── DATA UNDER STUDY

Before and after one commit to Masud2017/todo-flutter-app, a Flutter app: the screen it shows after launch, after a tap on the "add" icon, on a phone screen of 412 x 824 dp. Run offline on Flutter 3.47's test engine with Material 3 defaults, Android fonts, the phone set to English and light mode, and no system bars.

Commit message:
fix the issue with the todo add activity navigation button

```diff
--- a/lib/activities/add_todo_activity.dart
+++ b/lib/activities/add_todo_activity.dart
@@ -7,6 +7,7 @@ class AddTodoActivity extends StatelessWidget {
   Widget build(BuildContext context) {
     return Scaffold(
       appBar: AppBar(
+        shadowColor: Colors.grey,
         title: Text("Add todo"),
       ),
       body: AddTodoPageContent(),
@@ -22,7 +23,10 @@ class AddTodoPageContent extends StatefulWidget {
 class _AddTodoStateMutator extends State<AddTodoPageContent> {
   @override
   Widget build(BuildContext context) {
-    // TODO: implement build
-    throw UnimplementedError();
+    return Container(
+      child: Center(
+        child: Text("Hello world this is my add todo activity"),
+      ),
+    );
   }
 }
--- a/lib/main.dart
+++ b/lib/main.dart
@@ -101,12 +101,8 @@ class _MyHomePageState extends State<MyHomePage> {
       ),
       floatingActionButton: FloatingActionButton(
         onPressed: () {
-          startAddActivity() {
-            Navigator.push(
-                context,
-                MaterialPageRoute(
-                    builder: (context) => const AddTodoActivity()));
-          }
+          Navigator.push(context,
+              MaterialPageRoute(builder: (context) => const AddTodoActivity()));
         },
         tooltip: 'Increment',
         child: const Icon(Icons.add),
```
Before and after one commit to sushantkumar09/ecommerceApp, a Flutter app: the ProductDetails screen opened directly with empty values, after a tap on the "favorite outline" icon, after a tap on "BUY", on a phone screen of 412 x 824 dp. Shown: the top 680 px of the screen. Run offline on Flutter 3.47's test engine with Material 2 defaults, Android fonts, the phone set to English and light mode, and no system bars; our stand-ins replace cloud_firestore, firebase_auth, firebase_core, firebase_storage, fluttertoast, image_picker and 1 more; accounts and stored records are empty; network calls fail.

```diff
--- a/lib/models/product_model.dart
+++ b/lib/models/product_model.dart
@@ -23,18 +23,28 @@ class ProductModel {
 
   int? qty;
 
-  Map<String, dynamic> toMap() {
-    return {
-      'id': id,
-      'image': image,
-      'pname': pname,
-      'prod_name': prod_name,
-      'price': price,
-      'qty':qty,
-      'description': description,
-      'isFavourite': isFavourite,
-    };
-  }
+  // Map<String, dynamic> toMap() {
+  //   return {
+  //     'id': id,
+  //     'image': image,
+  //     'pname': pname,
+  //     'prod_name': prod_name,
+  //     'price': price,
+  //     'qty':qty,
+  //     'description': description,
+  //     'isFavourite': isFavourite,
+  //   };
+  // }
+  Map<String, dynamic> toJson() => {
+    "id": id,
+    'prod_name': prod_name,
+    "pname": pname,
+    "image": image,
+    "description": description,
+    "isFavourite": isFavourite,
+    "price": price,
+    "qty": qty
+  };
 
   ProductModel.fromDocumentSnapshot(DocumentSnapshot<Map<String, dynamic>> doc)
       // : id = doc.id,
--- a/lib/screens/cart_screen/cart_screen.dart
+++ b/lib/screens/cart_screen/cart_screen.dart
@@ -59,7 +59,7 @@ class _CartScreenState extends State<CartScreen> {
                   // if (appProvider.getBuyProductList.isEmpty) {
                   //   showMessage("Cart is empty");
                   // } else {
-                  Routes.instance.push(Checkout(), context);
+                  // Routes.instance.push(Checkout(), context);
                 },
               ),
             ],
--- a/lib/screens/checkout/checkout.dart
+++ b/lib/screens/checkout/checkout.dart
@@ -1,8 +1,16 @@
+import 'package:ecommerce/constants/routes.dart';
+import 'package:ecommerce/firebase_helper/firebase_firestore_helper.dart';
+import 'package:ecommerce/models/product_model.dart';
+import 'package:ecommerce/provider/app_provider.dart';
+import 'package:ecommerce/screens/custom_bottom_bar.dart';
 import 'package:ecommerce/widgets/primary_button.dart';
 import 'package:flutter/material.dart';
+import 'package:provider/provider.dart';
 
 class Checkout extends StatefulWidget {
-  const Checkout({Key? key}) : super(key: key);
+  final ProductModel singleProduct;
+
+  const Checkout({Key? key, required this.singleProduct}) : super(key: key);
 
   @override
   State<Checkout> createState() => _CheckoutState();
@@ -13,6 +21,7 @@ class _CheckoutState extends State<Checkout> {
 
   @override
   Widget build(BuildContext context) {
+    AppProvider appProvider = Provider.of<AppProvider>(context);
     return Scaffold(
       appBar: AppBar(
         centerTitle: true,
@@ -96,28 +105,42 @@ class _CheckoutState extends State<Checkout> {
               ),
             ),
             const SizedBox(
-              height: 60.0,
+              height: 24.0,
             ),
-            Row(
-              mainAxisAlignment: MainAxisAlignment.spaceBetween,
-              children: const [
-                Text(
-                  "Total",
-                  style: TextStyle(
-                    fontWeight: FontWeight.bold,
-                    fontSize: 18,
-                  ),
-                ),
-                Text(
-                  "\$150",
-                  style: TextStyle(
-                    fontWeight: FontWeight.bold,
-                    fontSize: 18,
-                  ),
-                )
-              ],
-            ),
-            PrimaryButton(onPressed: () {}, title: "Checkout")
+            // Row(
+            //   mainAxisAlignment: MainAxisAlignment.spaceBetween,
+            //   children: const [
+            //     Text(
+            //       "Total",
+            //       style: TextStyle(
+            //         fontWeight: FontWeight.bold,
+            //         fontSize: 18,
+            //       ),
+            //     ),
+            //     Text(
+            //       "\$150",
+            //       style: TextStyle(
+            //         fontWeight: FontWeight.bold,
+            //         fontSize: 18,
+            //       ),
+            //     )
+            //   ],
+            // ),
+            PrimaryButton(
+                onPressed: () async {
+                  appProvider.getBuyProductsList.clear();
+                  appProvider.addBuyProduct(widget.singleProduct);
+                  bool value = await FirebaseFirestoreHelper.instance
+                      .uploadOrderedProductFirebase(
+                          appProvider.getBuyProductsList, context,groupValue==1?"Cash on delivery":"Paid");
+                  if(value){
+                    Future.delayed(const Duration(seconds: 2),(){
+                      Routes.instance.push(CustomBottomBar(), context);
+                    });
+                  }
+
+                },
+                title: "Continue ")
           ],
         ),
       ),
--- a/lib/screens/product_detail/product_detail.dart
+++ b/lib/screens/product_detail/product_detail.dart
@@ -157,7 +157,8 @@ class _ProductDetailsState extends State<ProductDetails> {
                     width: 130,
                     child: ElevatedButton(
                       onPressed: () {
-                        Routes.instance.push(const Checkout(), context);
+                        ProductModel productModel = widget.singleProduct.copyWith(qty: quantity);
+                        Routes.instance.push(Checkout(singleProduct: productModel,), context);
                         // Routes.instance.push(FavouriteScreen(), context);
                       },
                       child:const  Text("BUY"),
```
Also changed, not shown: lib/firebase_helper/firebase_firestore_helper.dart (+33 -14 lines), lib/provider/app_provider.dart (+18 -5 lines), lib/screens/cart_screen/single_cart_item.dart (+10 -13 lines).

────

▶ [WHAT YOU ARE ASKED TO DO]
Retype the material word for word. Add nothing to it.

▶ [RESPONSE AREA]
Before and after one commit to Masud2017/todo-flutter-app, a Flutter app: the screen it shows after launch, after a tap on the "add" icon, on a phone screen of 412 x 824 dp. Run offline on Flutter 3.47's test engine with Material 3 defaults, Android fonts, the phone set to English and light mode, and no system bars.

Commit message:
fix the issue with the todo add activity navigation button

```diff
--- a/lib/activities/add_todo_activity.dart
+++ b/lib/activities/add_todo_activity.dart
@@ -7,6 +7,7 @@ class AddTodoActivity extends StatelessWidget {
   Widget build(BuildContext context) {
     return Scaffold(
       appBar: AppBar(
+        shadowColor: Colors.grey,
         title: Text("Add todo"),
       ),
       body: AddTodoPageContent(),
@@ -22,7 +23,10 @@ class AddTodoPageContent extends StatefulWidget {
 class _AddTodoStateMutator extends State<AddTodoPageContent> {
   @override
   Widget build(BuildContext context) {
-    // TODO: implement build
-    throw UnimplementedError();
+    return Container(
+      child: Center(
+        child: Text("Hello world this is my add todo activity"),
+      ),
+    );
   }
 }
--- a/lib/main.dart
+++ b/lib/main.dart
@@ -101,12 +101,8 @@ class _MyHomePageState extends State<MyHomePage> {
       ),
       floatingActionButton: FloatingActionButton(
         onPressed: () {
-          startAddActivity() {
-            Navigator.push(
-                context,
-                MaterialPageRoute(
-                    builder: (context) => const AddTodoActivity()));
-          }
+          Navigator.push(context,
+              MaterialPageRoute(builder: (context) => const AddTodoActivity()));
         },
         tooltip: 'Increment',
         child: const Icon(Icons.add),
```
Before and after one commit to sushantkumar09/ecommerceApp, a Flutter app: the ProductDetails screen opened directly with empty values, after a tap on the "favorite outline" icon, after a tap on "BUY", on a phone screen of 412 x 824 dp. Shown: the top 680 px of the screen. Run offline on Flutter 3.47's test engine with Material 2 defaults, Android fonts, the phone set to English and light mode, and no system bars; our stand-ins replace cloud_firestore, firebase_auth, firebase_core, firebase_storage, fluttertoast, image_picker and 1 more; accounts and stored records are empty; network calls fail.

```diff
--- a/lib/models/product_model.dart
+++ b/lib/models/product_model.dart
@@ -23,18 +23,28 @@ class ProductModel {
 
   int? qty;
 
-  Map<String, dynamic> toMap() {
-    return {
-      'id': id,
-      'image': image,
-      'pname': pname,
-      'prod_name': prod_name,
-      'price': price,
-      'qty':qty,
-      'description': description,
-      'isFavourite': isFavourite,
-    };
-  }
+  // Map<String, dynamic> toMap() {
+  //   return {
+  //     'id': id,
+  //     'image': image,
+  //     'pname': pname,
+  //     'prod_name': prod_name,
+  //     'price': price,
+  //     'qty':qty,
+  //     'description': description,
+  //     'isFavourite': isFavourite,
+  //   };
+  // }
+  Map<String, dynamic> toJson() => {
+    "id": id,
+    'prod_name': prod_name,
+    "pname": pname,
+    "image": image,
+    "description": description,
+    "isFavourite": isFavourite,
+    "price": price,
+    "qty": qty
+  };
 
   ProductModel.fromDocumentSnapshot(DocumentSnapshot<Map<String, dynamic>> doc)
       // : id = doc.id,
--- a/lib/screens/cart_screen/cart_screen.dart
+++ b/lib/screens/cart_screen/cart_screen.dart
@@ -59,7 +59,7 @@ class _CartScreenState extends State<CartScreen> {
                   // if (appProvider.getBuyProductList.isEmpty) {
                   //   showMessage("Cart is empty");
                   // } else {
-                  Routes.instance.push(Checkout(), context);
+                  // Routes.instance.push(Checkout(), context);
                 },
               ),
             ],
--- a/lib/screens/checkout/checkout.dart
+++ b/lib/screens/checkout/checkout.dart
@@ -1,8 +1,16 @@
+import 'package:ecommerce/constants/routes.dart';
+import 'package:ecommerce/firebase_helper/firebase_firestore_helper.dart';
+import 'package:ecommerce/models/product_model.dart';
+import 'package:ecommerce/provider/app_provider.dart';
+import 'package:ecommerce/screens/custom_bottom_bar.dart';
 import 'package:ecommerce/widgets/primary_button.dart';
 import 'package:flutter/material.dart';
+import 'package:provider/provider.dart';
 
 class Checkout extends StatefulWidget {
-  const Checkout({Key? key}) : super(key: key);
+  final ProductModel singleProduct;
+
+  const Checkout({Key? key, required this.singleProduct}) : super(key: key);
 
   @override
   State<Checkout> createState() => _CheckoutState();
@@ -13,6 +21,7 @@ class _CheckoutState extends State<Checkout> {
 
   @override
   Widget build(BuildContext context) {
+    AppProvider appProvider = Provider.of<AppProvider>(context);
     return Scaffold(
       appBar: AppBar(
         centerTitle: true,
@@ -96,28 +105,42 @@ class _CheckoutState extends State<Checkout> {
               ),
             ),
             const SizedBox(
-              height: 60.0,
+              height: 24.0,
             ),
-            Row(
-              mainAxisAlignment: MainAxisAlignment.spaceBetween,
-              children: const [
-                Text(
-                  "Total",
-                  style: TextStyle(
-                    fontWeight: FontWeight.bold,
-                    fontSize: 18,
-                  ),
-                ),
-                Text(
-                  "\$150",
-                  style: TextStyle(
-                    fontWeight: FontWeight.bold,
-                    fontSize: 18,
-                  ),
-                )
-              ],
-            ),
-            PrimaryButton(onPressed: () {}, title: "Checkout")
+            // Row(
+            //   mainAxisAlignment: MainAxisAlignment.spaceBetween,
+            //   children: const [
+            //     Text(
+            //       "Total",
+            //       style: TextStyle(
+            //         fontWeight: FontWeight.bold,
+            //         fontSize: 18,
+            //       ),
+            //     ),
+            //     Text(
+            //       "\$150",
+            //       style: TextStyle(
+            //         fontWeight: FontWeight.bold,
+            //         fontSize: 18,
+            //       ),
+            //     )
+            //   ],
+            // ),
+            PrimaryButton(
+                onPressed: () async {
+                  appProvider.getBuyProductsList.clear();
+                  appProvider.addBuyProduct(widget.singleProduct);
+                  bool value = await FirebaseFirestoreHelper.instance
+                      .uploadOrderedProductFirebase(
+                          appProvider.getBuyProductsList, context,groupValue==1?"Cash on delivery":"Paid");
+                  if(value){
+                    Future.delayed(const Duration(seconds: 2),(){
+                      Routes.instance.push(CustomBottomBar(), context);
+                    });
+                  }
+
+                },
+                title: "Continue ")
           ],
         ),
       ),
--- a/lib/screens/product_detail/product_detail.dart
+++ b/lib/screens/product_detail/product_detail.dart
@@ -157,7 +157,8 @@ class _ProductDetailsState extends State<ProductDetails> {
                     width: 130,
                     child: ElevatedButton(
                       onPressed: () {
-                        Routes.instance.push(const Checkout(), context);
+                        ProductModel productModel = widget.singleProduct.copyWith(qty: quantity);
+                        Routes.instance.push(Checkout(singleProduct: productModel,), context);
                         // Routes.instance.push(FavouriteScreen(), context);
                       },
                       child:const  Text("BUY"),
```
Also changed, not shown: lib/firebase_helper/firebase_firestore_helper.dart (+33 -14 lines), lib/provider/app_provider.dart (+18 -5 lines), lib/screens/cart_screen/single_cart_item.dart (+10 -13 lines).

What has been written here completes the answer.